There are some exciting projects running. One of this is the web-based system for translating open source software into any language: Rosetta – this is not the same, although similar to the project with the same name The Rosetta Project (which is is a global collaboration of language specialists and native speakers working to build a publicly accessible online archive of all documented human languages). Both do link to the Rosetta Stone as an inspiration.
Many things have changed in the software world. Not only there, but from my perspective the principles invented here are now copied to many different fields in society. It becomes more and more obvious that licenses are becoming more and more important to share more easily. Everything seems to be about sharing nowadays: if you take DRM or if you take peer-to-peer. The approach may be different in different companies, the philosophies may defer… some do like to have more control than today, others rather would love to have more freedom. I like to call the ‘other guys’ the ‘control freaks’. Property is an important part of our current (western) social systems. Although it is an achievement, if you view it from a historical perspective it stands in the way of progress nowadays. Because of the rhetoric progressive people are using they are often simply seen as some communist like the “creative communists” (creative commons) .
What does “sharing” mean? And why does the common property understanding is in our way? Because you have to ask for permission, because you not just can use things. You have to waste time on making sure that you can use some parts you find on the internet. Often the time to find out if you can use it and to integrate it right is greater than dealing with the content itself.
I am happy to see these no projects finally trying to bring software projects like Rosetta together. Also Wikipedia with its great success. We still have obstacles as Wikipedia is mainly GFDL content and documentation of OpenOffice.org is PDL – others like their content licensed as CC-BY.
I think in documentation we could be by far better than we are today. I would expect the OpenOffice.org documentation to update automatically from internet and to include parts of the Wikipedia. This is not possible right now.

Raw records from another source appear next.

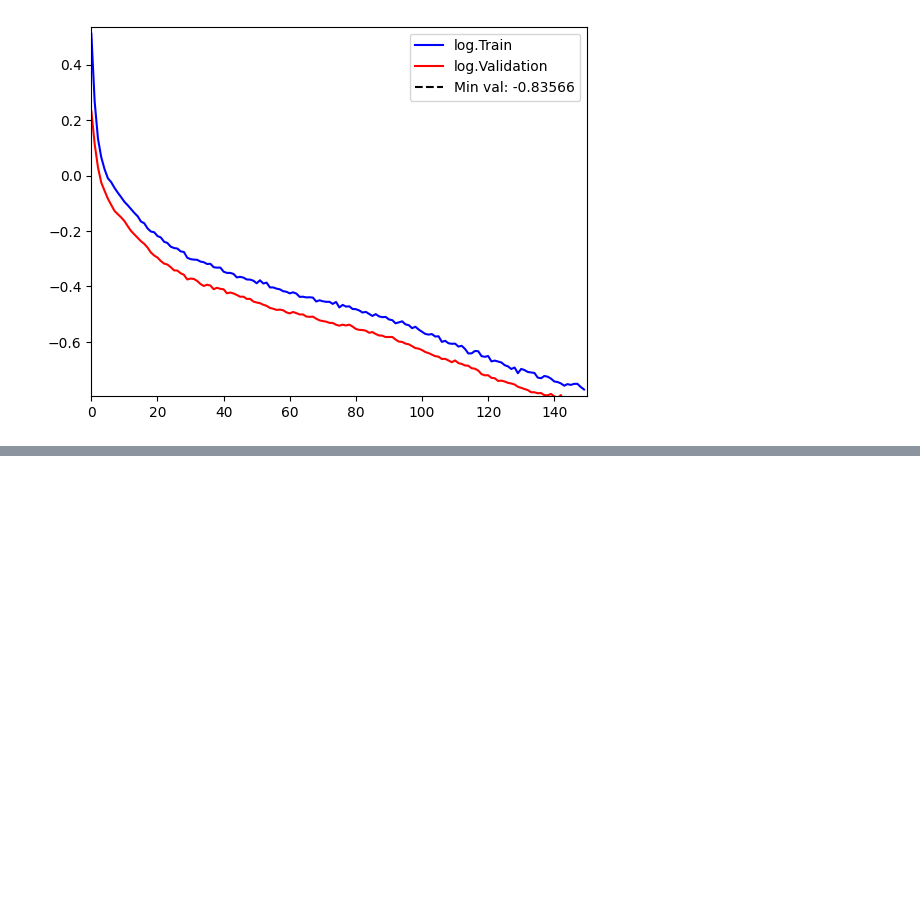
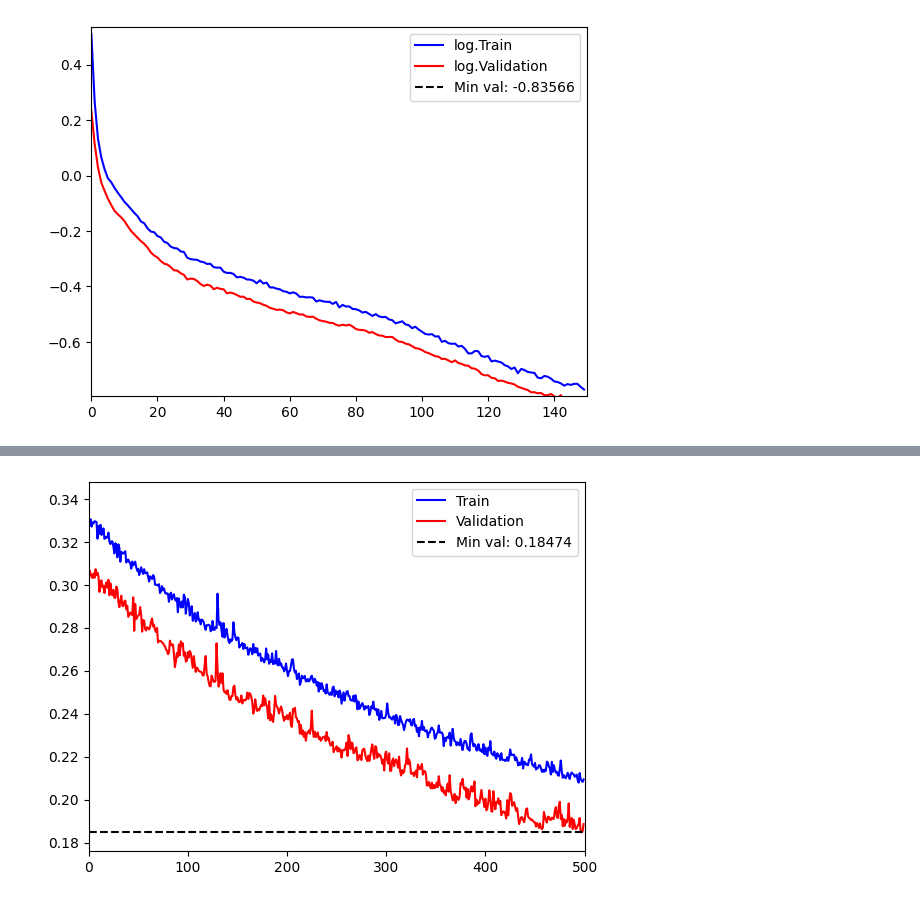
Before and after one commit to MachineLearningMike/TRAIN, a Jupyter notebook: Notebooks/Mike_NB_41_abstract_model.ipynb, the cells around one changed output, grey strips where cells are left out. Saved outputs shown, nothing was run; the diff lists cells and outputs as text; code cells hidden in the pictures; blank space fills up the shorter version.

```diff
--- a/Notebooks/Mike_NB_41_abstract_model.ipynb
+++ b/Notebooks/Mike_NB_41_abstract_model.ipynb
@@ -1026,0 +1055,4 @@ Epoch 8/150
+# %%
+plot_history(history)
+# %% [output]
+[figure, added]
```
Also changed, not shown: parts of 3 cells of this notebook, 1 other file.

I don’t know why they choose the PDL instead of the GFDL, that is used for most open source projects. Projects like Abiword and Koffice, Scribus, Inkscape, GIMP need to document some important terms as well. Do we need them to do this all by themselves? Is it important or necessary that we have three or more teams reinventing the wheel? We allready share a lot of code where possible. But still there is more sense or creating the own software than to work together. This is especially stupid when it comes to documentation, becaue most programmers don’t like to document. This means we must all be happy if somebody writes some good explanation.
I would like to encourage all documentation folks in the different projects to come together in order to workout some really good documenation. That might even be a good basis for some good books. There is still much to do for the Tutorials for each application. And why not see it like this: Your users might use GIMP for working on the images, use Inkscape for making a nice vector graphic and use your office application or Scribus to put all together. The quality of each step and the better the understanding of the users on each step, the better the results will be.
I would again suggest to use freedesktop.orgfor this kind of collaboration. I would use the term “CommonDocumentation”